>>>

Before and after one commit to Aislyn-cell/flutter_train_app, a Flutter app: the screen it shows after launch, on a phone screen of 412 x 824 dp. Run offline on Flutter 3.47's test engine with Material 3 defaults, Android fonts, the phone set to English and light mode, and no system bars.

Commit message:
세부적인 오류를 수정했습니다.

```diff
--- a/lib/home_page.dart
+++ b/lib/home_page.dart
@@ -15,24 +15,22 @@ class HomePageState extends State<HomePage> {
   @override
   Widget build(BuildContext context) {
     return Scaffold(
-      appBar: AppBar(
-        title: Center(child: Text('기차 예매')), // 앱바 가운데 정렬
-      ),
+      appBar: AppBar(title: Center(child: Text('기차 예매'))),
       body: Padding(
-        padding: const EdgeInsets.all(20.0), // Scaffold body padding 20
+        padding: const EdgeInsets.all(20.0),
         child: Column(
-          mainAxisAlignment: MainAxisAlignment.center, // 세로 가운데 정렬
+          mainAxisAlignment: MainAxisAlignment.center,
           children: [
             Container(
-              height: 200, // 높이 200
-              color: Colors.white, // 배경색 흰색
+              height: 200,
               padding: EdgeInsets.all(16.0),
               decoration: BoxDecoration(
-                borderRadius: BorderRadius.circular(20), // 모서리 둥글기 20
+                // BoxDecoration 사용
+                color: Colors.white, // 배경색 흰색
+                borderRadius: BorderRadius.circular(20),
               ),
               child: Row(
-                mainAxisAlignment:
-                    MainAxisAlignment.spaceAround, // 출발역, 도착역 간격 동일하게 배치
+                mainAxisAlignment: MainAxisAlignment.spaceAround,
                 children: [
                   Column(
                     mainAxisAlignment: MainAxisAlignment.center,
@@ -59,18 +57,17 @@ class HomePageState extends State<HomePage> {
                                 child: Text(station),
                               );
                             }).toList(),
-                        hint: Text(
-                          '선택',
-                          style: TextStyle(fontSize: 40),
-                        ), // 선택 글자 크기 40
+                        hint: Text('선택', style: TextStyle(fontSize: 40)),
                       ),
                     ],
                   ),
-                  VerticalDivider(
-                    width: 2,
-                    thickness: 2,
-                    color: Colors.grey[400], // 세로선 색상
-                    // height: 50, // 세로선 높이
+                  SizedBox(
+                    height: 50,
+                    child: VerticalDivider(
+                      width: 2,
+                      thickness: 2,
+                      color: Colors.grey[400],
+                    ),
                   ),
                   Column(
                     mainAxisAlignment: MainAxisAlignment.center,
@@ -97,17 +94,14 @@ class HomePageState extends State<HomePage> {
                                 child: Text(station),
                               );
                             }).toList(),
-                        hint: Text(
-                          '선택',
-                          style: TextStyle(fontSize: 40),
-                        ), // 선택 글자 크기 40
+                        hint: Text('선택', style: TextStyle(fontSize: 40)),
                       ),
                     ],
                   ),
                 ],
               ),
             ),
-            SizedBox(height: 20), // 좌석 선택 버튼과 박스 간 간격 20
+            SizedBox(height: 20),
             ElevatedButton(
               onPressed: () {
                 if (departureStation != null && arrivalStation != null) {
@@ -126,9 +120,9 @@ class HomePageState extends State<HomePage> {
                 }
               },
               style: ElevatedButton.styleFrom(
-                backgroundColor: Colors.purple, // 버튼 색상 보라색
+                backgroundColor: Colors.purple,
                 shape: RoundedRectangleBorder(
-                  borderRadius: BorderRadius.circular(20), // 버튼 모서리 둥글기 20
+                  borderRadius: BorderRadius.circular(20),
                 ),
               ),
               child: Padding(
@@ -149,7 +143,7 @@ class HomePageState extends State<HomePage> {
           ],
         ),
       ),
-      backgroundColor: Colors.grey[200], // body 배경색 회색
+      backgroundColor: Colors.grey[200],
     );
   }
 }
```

<<<

» **Instructions to follow**
The exact wording of every entry above should be written out again.

» **Response**
Before and after one commit to Aislyn-cell/flutter_train_app, a Flutter app: the screen it shows after launch, on a phone screen of 412 x 824 dp. Run offline on Flutter 3.47's test engine with Material 3 defaults, Android fonts, the phone set to English and light mode, and no system bars.

Commit message:
세부적인 오류를 수정했습니다.

```diff
--- a/lib/home_page.dart
+++ b/lib/home_page.dart
@@ -15,24 +15,22 @@ class HomePageState extends State<HomePage> {
   @override
   Widget build(BuildContext context) {
     return Scaffold(
-      appBar: AppBar(
-        title: Center(child: Text('기차 예매')), // 앱바 가운데 정렬
-      ),
+      appBar: AppBar(title: Center(child: Text('기차 예매'))),
       body: Padding(
-        padding: const EdgeInsets.all(20.0), // Scaffold body padding 20
+        padding: const EdgeInsets.all(20.0),
         child: Column(
-          mainAxisAlignment: MainAxisAlignment.center, // 세로 가운데 정렬
+          mainAxisAlignment: MainAxisAlignment.center,
           children: [
             Container(
-              height: 200, // 높이 200
-              color: Colors.white, // 배경색 흰색
+              height: 200,
               padding: EdgeInsets.all(16.0),
               decoration: BoxDecoration(
-                borderRadius: BorderRadius.circular(20), // 모서리 둥글기 20
+                // BoxDecoration 사용
+                color: Colors.white, // 배경색 흰색
+                borderRadius: BorderRadius.circular(20),
               ),
               child: Row(
-                mainAxisAlignment:
-                    MainAxisAlignment.spaceAround, // 출발역, 도착역 간격 동일하게 배치
+                mainAxisAlignment: MainAxisAlignment.spaceAround,
                 children: [
                   Column(
                     mainAxisAlignment: MainAxisAlignment.center,
@@ -59,18 +57,17 @@ class HomePageState extends State<HomePage> {
                                 child: Text(station),
                               );
                             }).toList(),
-                        hint: Text(
-                          '선택',
-                          style: TextStyle(fontSize: 40),
-                        ), // 선택 글자 크기 40
+                        hint: Text('선택', style: TextStyle(fontSize: 40)),
                       ),
                     ],
                   ),
-                  VerticalDivider(
-                    width: 2,
-                    thickness: 2,
-                    color: Colors.grey[400], // 세로선 색상
-                    // height: 50, // 세로선 높이
+                  SizedBox(
+                    height: 50,
+                    child: VerticalDivider(
+                      width: 2,
+                      thickness: 2,
+                      color: Colors.grey[400],
+                    ),
                   ),
                   Column(
                     mainAxisAlignment: MainAxisAlignment.center,
@@ -97,17 +94,14 @@ class HomePageState extends State<HomePage> {
                                 child: Text(station),
                               );
                             }).toList(),
-                        hint: Text(
-                          '선택',
-                          style: TextStyle(fontSize: 40),
-                        ), // 선택 글자 크기 40
+                        hint: Text('선택', style: TextStyle(fontSize: 40)),
                       ),
                     ],
                   ),
                 ],
               ),
             ),
-            SizedBox(height: 20), // 좌석 선택 버튼과 박스 간 간격 20
+            SizedBox(height: 20),
             ElevatedButton(
               onPressed: () {
                 if (departureStation != null && arrivalStation != null) {
@@ -126,9 +120,9 @@ class HomePageState extends State<HomePage> {
                 }
               },
               style: ElevatedButton.styleFrom(
-                backgroundColor: Colors.purple, // 버튼 색상 보라색
+                backgroundColor: Colors.purple,
                 shape: RoundedRectangleBorder(
-                  borderRadius: BorderRadius.circular(20), // 버튼 모서리 둥글기 20
+                  borderRadius: BorderRadius.circular(20),
                 ),
               ),
               child: Padding(
@@ -149,7 +143,7 @@ class HomePageState extends State<HomePage> {
           ],
         ),
       ),
-      backgroundColor: Colors.grey[200], // body 배경색 회색
+      backgroundColor: Colors.grey[200],
     );
   }
 }
```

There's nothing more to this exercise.